▶ _WHAT YOU WILL DO_: Write each entry out again verbatim, pictures excluded.

▶ _RECORDS FOR THIS EXERCISE_:
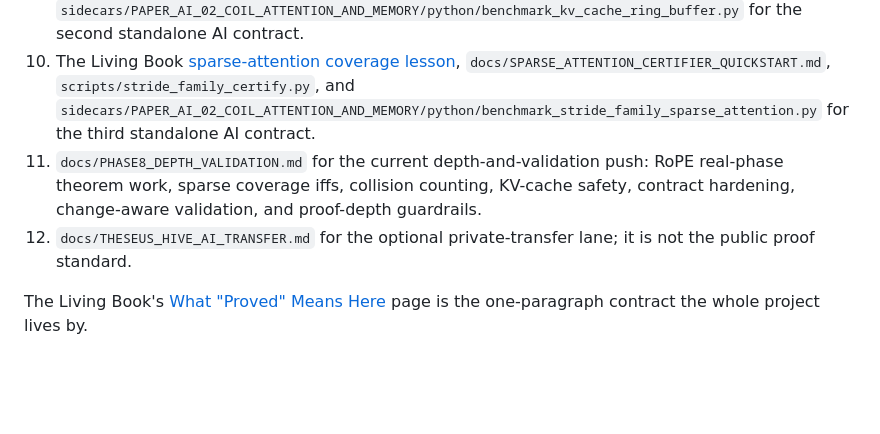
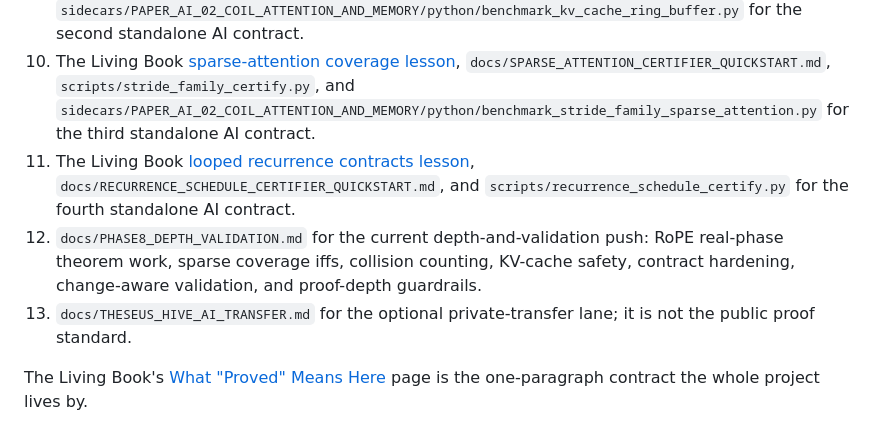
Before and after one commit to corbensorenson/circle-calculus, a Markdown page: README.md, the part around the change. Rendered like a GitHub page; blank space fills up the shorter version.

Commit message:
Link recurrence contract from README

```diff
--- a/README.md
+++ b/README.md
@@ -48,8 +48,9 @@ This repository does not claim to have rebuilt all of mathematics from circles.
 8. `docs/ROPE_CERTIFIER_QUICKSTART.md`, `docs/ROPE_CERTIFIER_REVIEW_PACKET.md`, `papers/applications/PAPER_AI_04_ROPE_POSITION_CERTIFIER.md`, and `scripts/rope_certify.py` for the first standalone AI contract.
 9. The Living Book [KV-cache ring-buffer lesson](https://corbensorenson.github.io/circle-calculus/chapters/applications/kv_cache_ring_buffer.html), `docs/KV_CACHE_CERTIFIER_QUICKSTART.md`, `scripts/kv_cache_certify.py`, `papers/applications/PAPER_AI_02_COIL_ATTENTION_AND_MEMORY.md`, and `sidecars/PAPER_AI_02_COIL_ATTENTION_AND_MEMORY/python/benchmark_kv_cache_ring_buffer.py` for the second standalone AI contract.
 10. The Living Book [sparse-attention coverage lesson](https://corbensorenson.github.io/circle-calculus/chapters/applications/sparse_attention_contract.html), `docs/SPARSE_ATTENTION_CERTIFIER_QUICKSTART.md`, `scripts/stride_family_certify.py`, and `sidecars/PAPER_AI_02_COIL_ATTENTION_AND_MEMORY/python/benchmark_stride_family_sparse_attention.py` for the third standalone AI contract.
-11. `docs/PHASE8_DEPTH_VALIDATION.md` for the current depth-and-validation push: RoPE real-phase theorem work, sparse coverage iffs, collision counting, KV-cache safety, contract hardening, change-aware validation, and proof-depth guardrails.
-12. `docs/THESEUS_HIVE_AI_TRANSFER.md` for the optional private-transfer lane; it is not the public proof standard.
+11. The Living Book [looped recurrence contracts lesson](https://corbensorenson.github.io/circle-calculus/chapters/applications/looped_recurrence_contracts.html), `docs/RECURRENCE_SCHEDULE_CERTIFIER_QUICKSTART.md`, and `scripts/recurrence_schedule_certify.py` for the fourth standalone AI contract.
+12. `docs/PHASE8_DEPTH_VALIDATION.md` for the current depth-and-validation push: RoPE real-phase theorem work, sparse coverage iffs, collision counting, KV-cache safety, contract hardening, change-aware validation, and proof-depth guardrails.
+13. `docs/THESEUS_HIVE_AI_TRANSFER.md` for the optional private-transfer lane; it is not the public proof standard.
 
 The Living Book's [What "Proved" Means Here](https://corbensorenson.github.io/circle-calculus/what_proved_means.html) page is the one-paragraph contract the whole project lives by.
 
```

▶ _REPLY_:
Before and after one commit to corbensorenson/circle-calculus, a Markdown page: README.md, the part around the change. Rendered like a GitHub page; blank space fills up the shorter version.

Commit message:
Link recurrence contract from README

```diff
--- a/README.md
+++ b/README.md
@@ -48,8 +48,9 @@ This repository does not claim to have rebuilt all of mathematics from circles.
 8. `docs/ROPE_CERTIFIER_QUICKSTART.md`, `docs/ROPE_CERTIFIER_REVIEW_PACKET.md`, `papers/applications/PAPER_AI_04_ROPE_POSITION_CERTIFIER.md`, and `scripts/rope_certify.py` for the first standalone AI contract.
 9. The Living Book [KV-cache ring-buffer lesson](https://corbensorenson.github.io/circle-calculus/chapters/applications/kv_cache_ring_buffer.html), `docs/KV_CACHE_CERTIFIER_QUICKSTART.md`, `scripts/kv_cache_certify.py`, `papers/applications/PAPER_AI_02_COIL_ATTENTION_AND_MEMORY.md`, and `sidecars/PAPER_AI_02_COIL_ATTENTION_AND_MEMORY/python/benchmark_kv_cache_ring_buffer.py` for the second standalone AI contract.
 10. The Living Book [sparse-attention coverage lesson](https://corbensorenson.github.io/circle-calculus/chapters/applications/sparse_attention_contract.html), `docs/SPARSE_ATTENTION_CERTIFIER_QUICKSTART.md`, `scripts/stride_family_certify.py`, and `sidecars/PAPER_AI_02_COIL_ATTENTION_AND_MEMORY/python/benchmark_stride_family_sparse_attention.py` for the third standalone AI contract.
-11. `docs/PHASE8_DEPTH_VALIDATION.md` for the current depth-and-validation push: RoPE real-phase theorem work, sparse coverage iffs, collision counting, KV-cache safety, contract hardening, change-aware validation, and proof-depth guardrails.
-12. `docs/THESEUS_HIVE_AI_TRANSFER.md` for the optional private-transfer lane; it is not the public proof standard.
+11. The Living Book [looped recurrence contracts lesson](https://corbensorenson.github.io/circle-calculus/chapters/applications/looped_recurrence_contracts.html), `docs/RECURRENCE_SCHEDULE_CERTIFIER_QUICKSTART.md`, and `scripts/recurrence_schedule_certify.py` for the fourth standalone AI contract.
+12. `docs/PHASE8_DEPTH_VALIDATION.md` for the current depth-and-validation push: RoPE real-phase theorem work, sparse coverage iffs, collision counting, KV-cache safety, contract hardening, change-aware validation, and proof-depth guardrails.
+13. `docs/THESEUS_HIVE_AI_TRANSFER.md` for the optional private-transfer lane; it is not the public proof standard.
 
 The Living Book's [What "Proved" Means Here](https://corbensorenson.github.io/circle-calculus/what_proved_means.html) page is the one-paragraph contract the whole project lives by.
 
```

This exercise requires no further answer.